[Source records]
------------------------------------------------------------------------
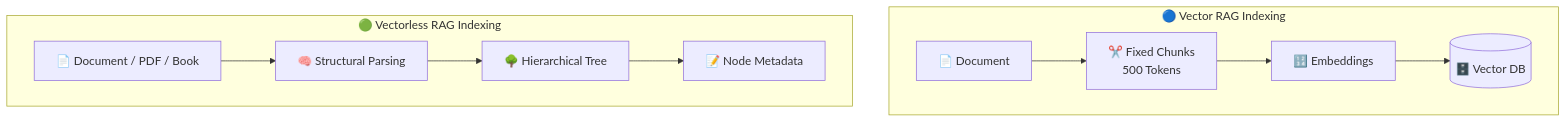
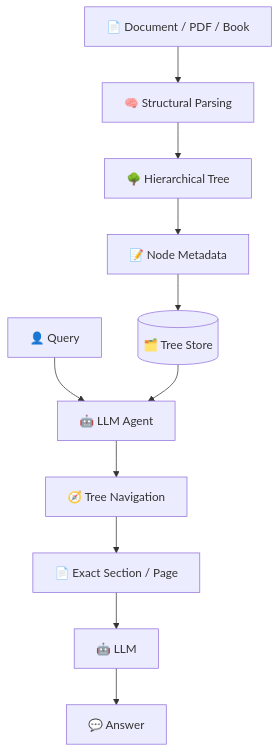
The third of 16 diagrams in Lecture 18 - Vectorless RAG and LLM Wiki/notes/Lecture_18_Complete_Notes.md (Amie-dev/FDE-and-GenAI-Mastery), drawn with Mermaid before and after one commit. The commit also changed other lines of this file and 6 other files, not shown here.

First line of the commit message:
Enhance Lecture 18 notes on Vectorless RAG and LLM Wiki

````diff
--- a/Lecture 18 - Vectorless RAG and LLM Wiki/notes/Lecture_18_Complete_Notes.md
+++ b/Lecture 18 - Vectorless RAG and LLM Wiki/notes/Lecture_18_Complete_Notes.md
@@ -87,15 +118,14 @@
 ```mermaid
 flowchart TD
-    subgraph VR["🔵 Vector RAG Indexing"]
-        VDoc["📄 Document"]
-        VDoc --> VChunk["✂️ Fixed Chunks<br/>500 Tokens"]
-        VChunk --> VEmbed["🔢 Embeddings"]
-        VEmbed --> VDB[("🗄️ Vector DB")]
-    end
-    subgraph VL["🟢 Vectorless RAG Indexing"]
-        PDoc["📄 Document / PDF / Book"]
-        PDoc --> Parse["🧠 Structural Parsing"]
-        Parse --> Tree["🌳 Hierarchical Tree"]
-        Tree --> Meta["📝 Node Metadata"]
-    end
+    PDoc["📄 Document / PDF / Book"]
+    PDoc --> Parse["🧠 Structural Parsing"]
+    Parse --> Tree["🌳 Hierarchical Tree"]
+    Tree --> Meta["📝 Node Metadata"]
+    Meta --> STORE[("🗂️ Tree Store")]
+    Q["👤 Query"] --> AGENT["🤖 LLM Agent"]
+    STORE --> AGENT
+    AGENT --> NAV["🧭 Tree Navigation"]
+    NAV --> EX["📄 Exact Section / Page"]
+    EX --> LLM["🤖 LLM"]
+    LLM --> ANSWER["💬 Answer"]
 ```
````
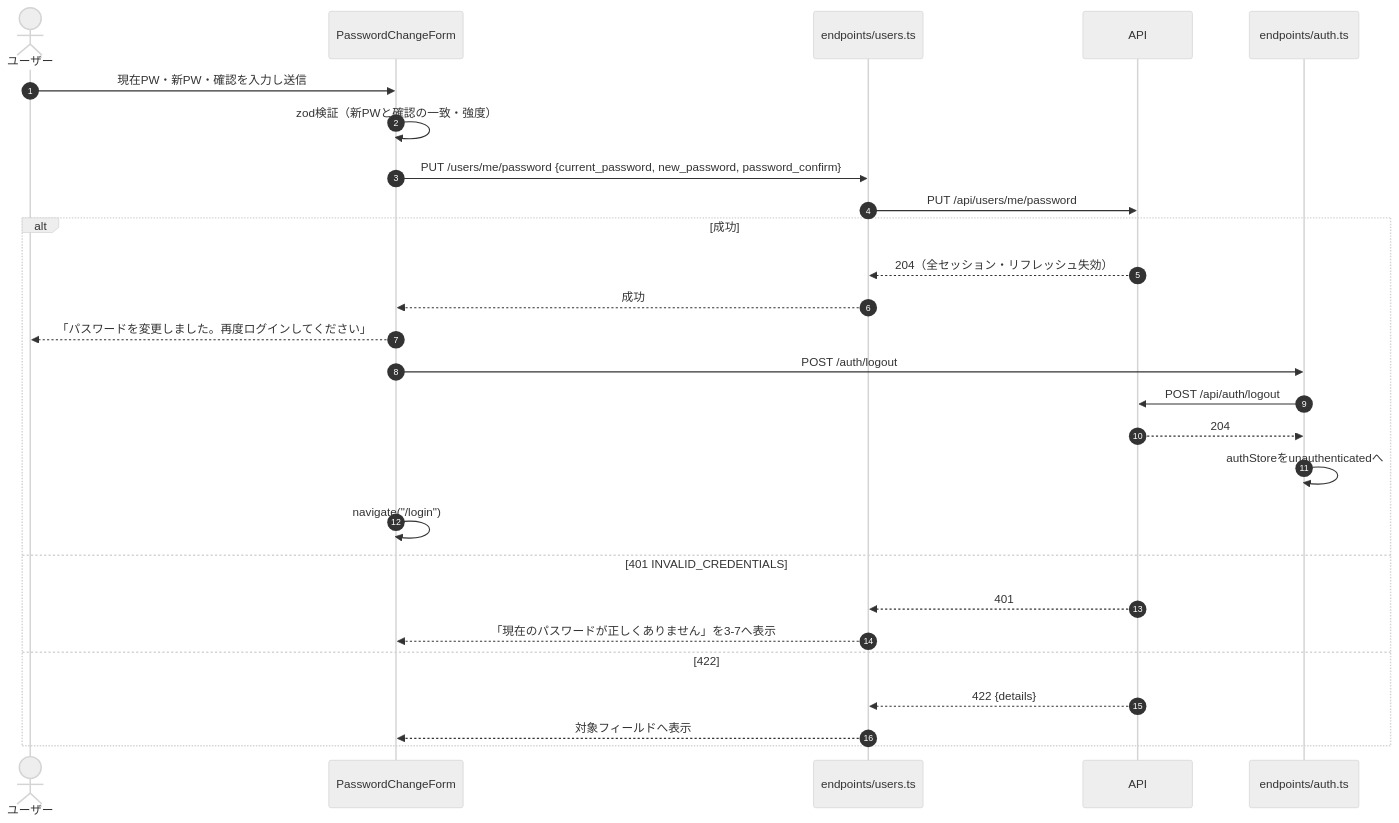
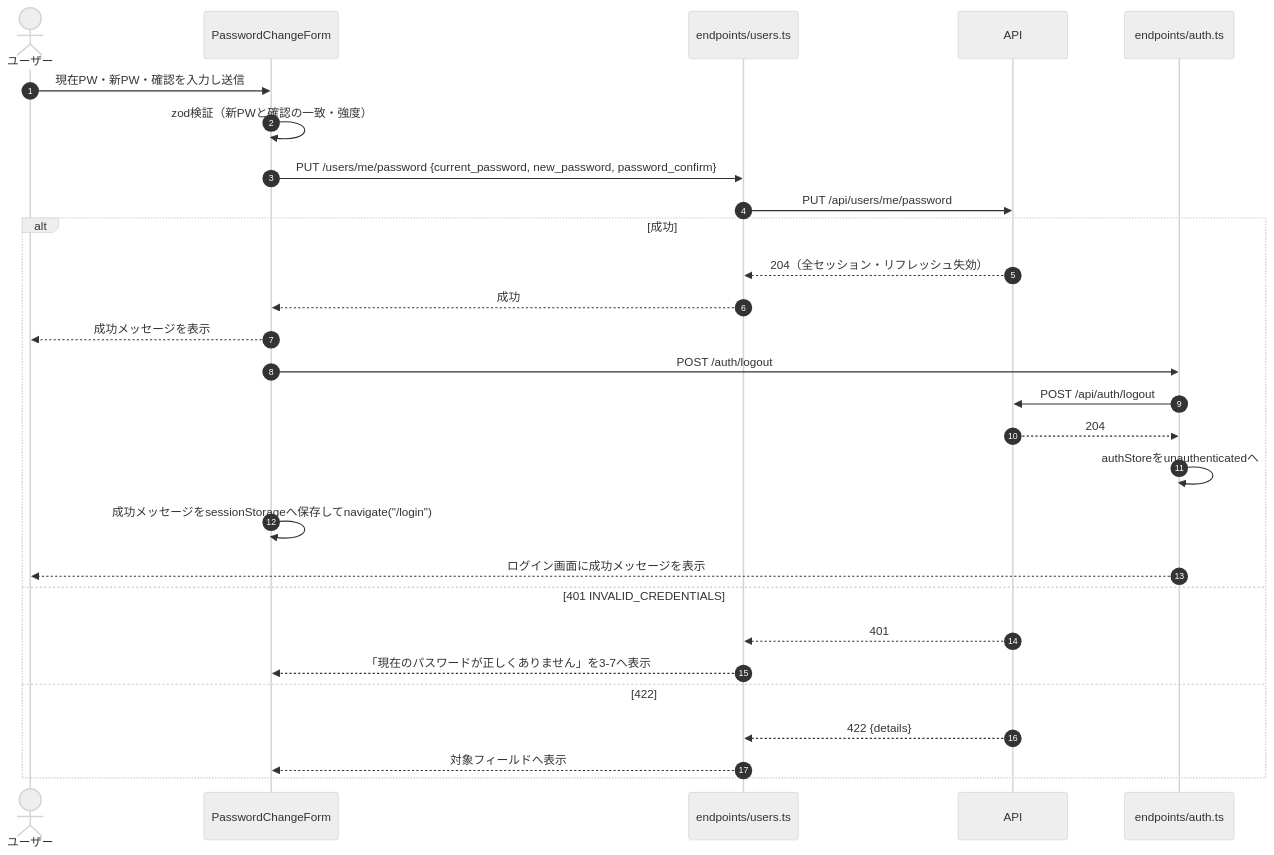
The third of 5 diagrams in docs/detailed_design/screen/09_settings.md (oikawa-d/task_management), drawn with Mermaid (neutral theme) before and after one commit. The commit also changed other lines of this file and 4 other files, not shown here.

````diff
--- a/docs/detailed_design/screen/09_settings.md
+++ b/docs/detailed_design/screen/09_settings.md
@@ -159,30 +159,31 @@
 ```mermaid
 sequenceDiagram
     autonumber
     actor U as ユーザー
     participant PWF as PasswordChangeForm
     participant EP as endpoints/users.ts
     participant API as API
     participant AUTH as endpoints/auth.ts
 
     U->>PWF: 現在PW・新PW・確認を入力し送信
     PWF->>PWF: zod検証（新PWと確認の一致・強度）
     PWF->>EP: PUT /users/me/password {current_password, new_password, password_confirm}
     EP->>API: PUT /api/users/me/password
     alt 成功
         API-->>EP: 204（全セッション・リフレッシュ失効）
         EP-->>PWF: 成功
-        PWF-->>U: 「パスワードを変更しました。再度ログインしてください」
+        PWF-->>U: 成功メッセージを表示
         PWF->>AUTH: POST /auth/logout
         AUTH->>API: POST /api/auth/logout
         API-->>AUTH: 204
         AUTH->>AUTH: authStoreをunauthenticatedへ
-        PWF->>PWF: navigate("/login")
+        PWF->>PWF: 成功メッセージをsessionStorageへ保存してnavigate("/login")
+        AUTH-->>U: ログイン画面に成功メッセージを表示
     else 401 INVALID_CREDENTIALS
         API-->>EP: 401
         EP-->>PWF: 「現在のパスワードが正しくありません」を3-7へ表示
     else 422
         API-->>EP: 422 {details}
         EP-->>PWF: 対象フィールドへ表示
     end
 ```
````
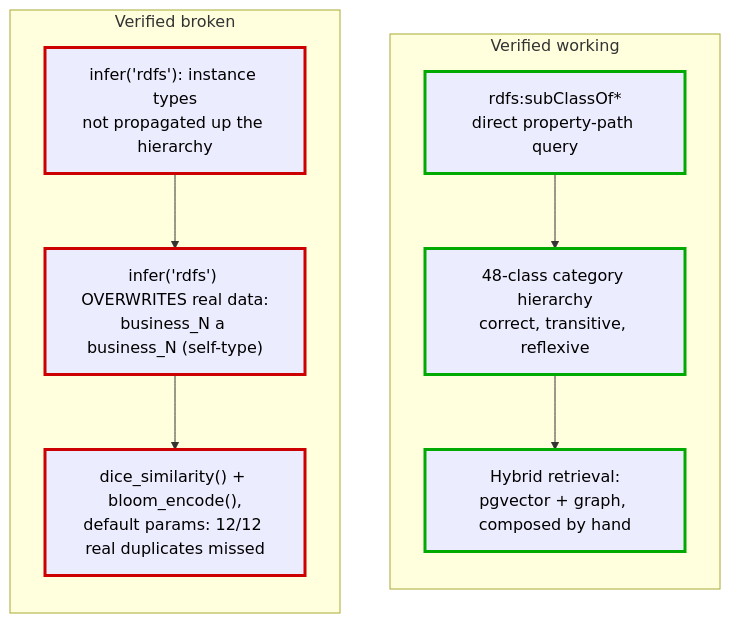
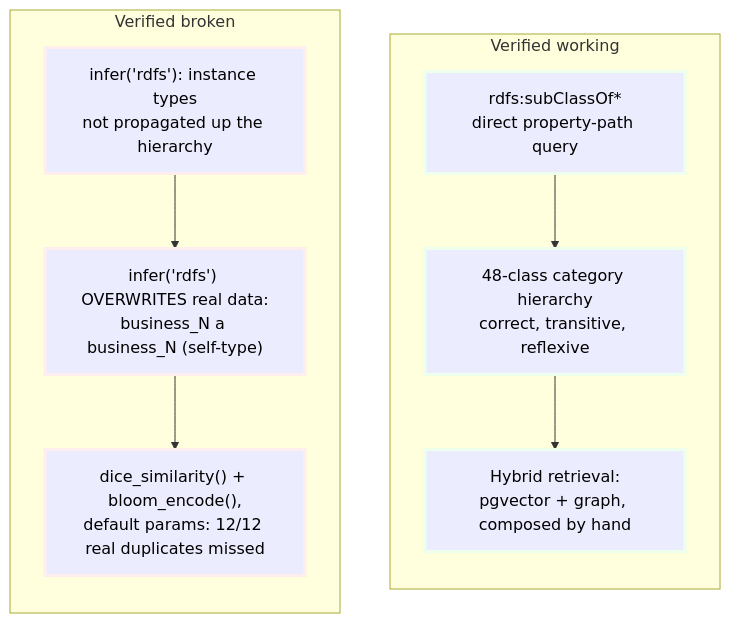
The diagram in diagrams/ch23_ontology_findings.mmd (chrislee35/postgresql-beyond-relational-lab-book), drawn with Mermaid before and after one commit. The commit also changed 39 other files, not shown here.

```diff
--- a/diagrams/ch23_ontology_findings.mmd
+++ b/diagrams/ch23_ontology_findings.mmd
@@ -1,21 +1,21 @@
 graph TB
     subgraph WORKING["Verified working"]
         direction TB
         W1["rdfs:subClassOf*<br/>direct property-path query"]
         W2["48-class category hierarchy<br/>correct, transitive, reflexive"]
         W3["Hybrid retrieval:<br/>pgvector + graph, composed by hand"]
         W1 --> W2 --> W3
     end
 
     subgraph BROKEN["Verified broken"]
         direction TB
         B1["infer('rdfs'): instance types<br/>not propagated up the hierarchy"]
         B2["infer('rdfs') OVERWRITES real data:<br/>business_N a business_N (self-type)"]
         B3["dice_similarity() + bloom_encode(),<br/>default params: 12/12 real duplicates missed"]
         B1 --> B2 --> B3
     end
 
-    classDef ok stroke:#0a0,stroke-width:3px,color:#000
-    classDef bad stroke:#c00,stroke-width:3px,color:#000
+    classDef ok stroke:#efe,stroke-width:3px,color:#000
+    classDef bad stroke:#fee,stroke-width:3px,color:#000
     class W1,W2,W3 ok
     class B1,B2,B3 bad
```
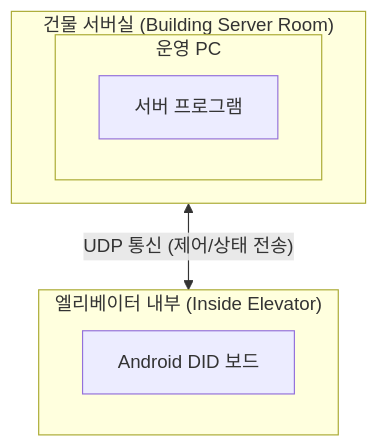
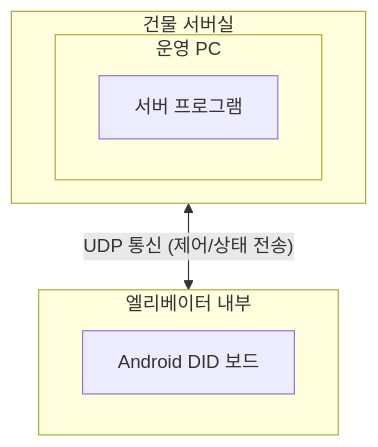
The first of 2 diagrams in elevator/index.md (jayyaj12/portfolio), drawn with Mermaid before and after one commit. The commit also changed other lines of this file, not shown here.

```diff
--- a/elevator/index.md
+++ b/elevator/index.md
@@ -25,16 +25,16 @@
 <div class="mermaid">
 graph TD
-    subgraph A["건물 서버실 (Building Server Room)"]
+    subgraph A["건물 서버실"]
         direction LR
         subgraph B["운영 PC"]
             Server["서버 프로그램"]
         end
     end
 
-    subgraph C["엘리베이터 내부 (Inside Elevator)"]
+    subgraph C["엘리베이터 내부"]
         direction LR
         Android["Android DID 보드"]
     end
 
     Server <-- "UDP 통신 (제어/상태 전송)" --> Android
 </div>
```
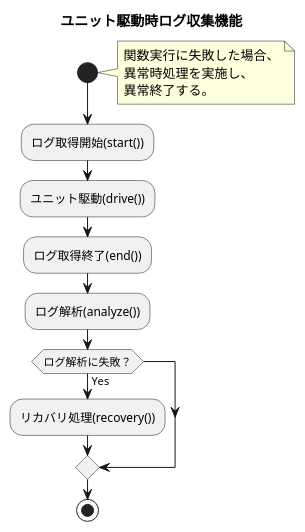
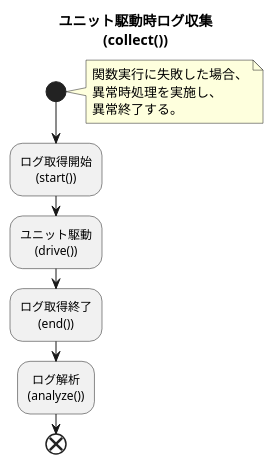
One commit to LooseMan/various_automation changed the diagram in test/spec.md. Above: the diagram before and after it, drawn with PlantUML.

Commit message:
かん

````diff
--- a/test/spec.md
+++ b/test/spec.md
@@ -23,22 +23,30 @@
 ```plantuml
 @startuml
-title ユニット駆動時ログ収集機能
+
+<style>
+activityDiagram {
+  activity {
+    HorizontalAlignment center
+  }
+}
+</style>
+
+title ユニット駆動時ログ収集\n(collect())
 
 start
 
 note right
   関数実行に失敗した場合、
   異常時処理を実施し、
   異常終了する。
 end note
 
-:ログ取得開始(start());
-:ユニット駆動(drive());
-:ログ取得終了(end());
-:ログ解析(analyze());
-if (ログ解析に失敗？) then (Yes)
-  :リカバリ処理(recovery());
-endif
-stop
+:ログ取得開始\n(start());
+:ユニット駆動\n(drive());
+:ログ取得終了\n(end());
+:ログ解析\n(analyze());
+
+end
+
 @enduml
 ```
````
------------------------------------------------------------------------
__WORK TO COMPLETE__: Scan the preceding records line by line, and state how many lines contain "subgraph". Nothing else belongs in the answer.

__PROBLEM SOLUTION__: 9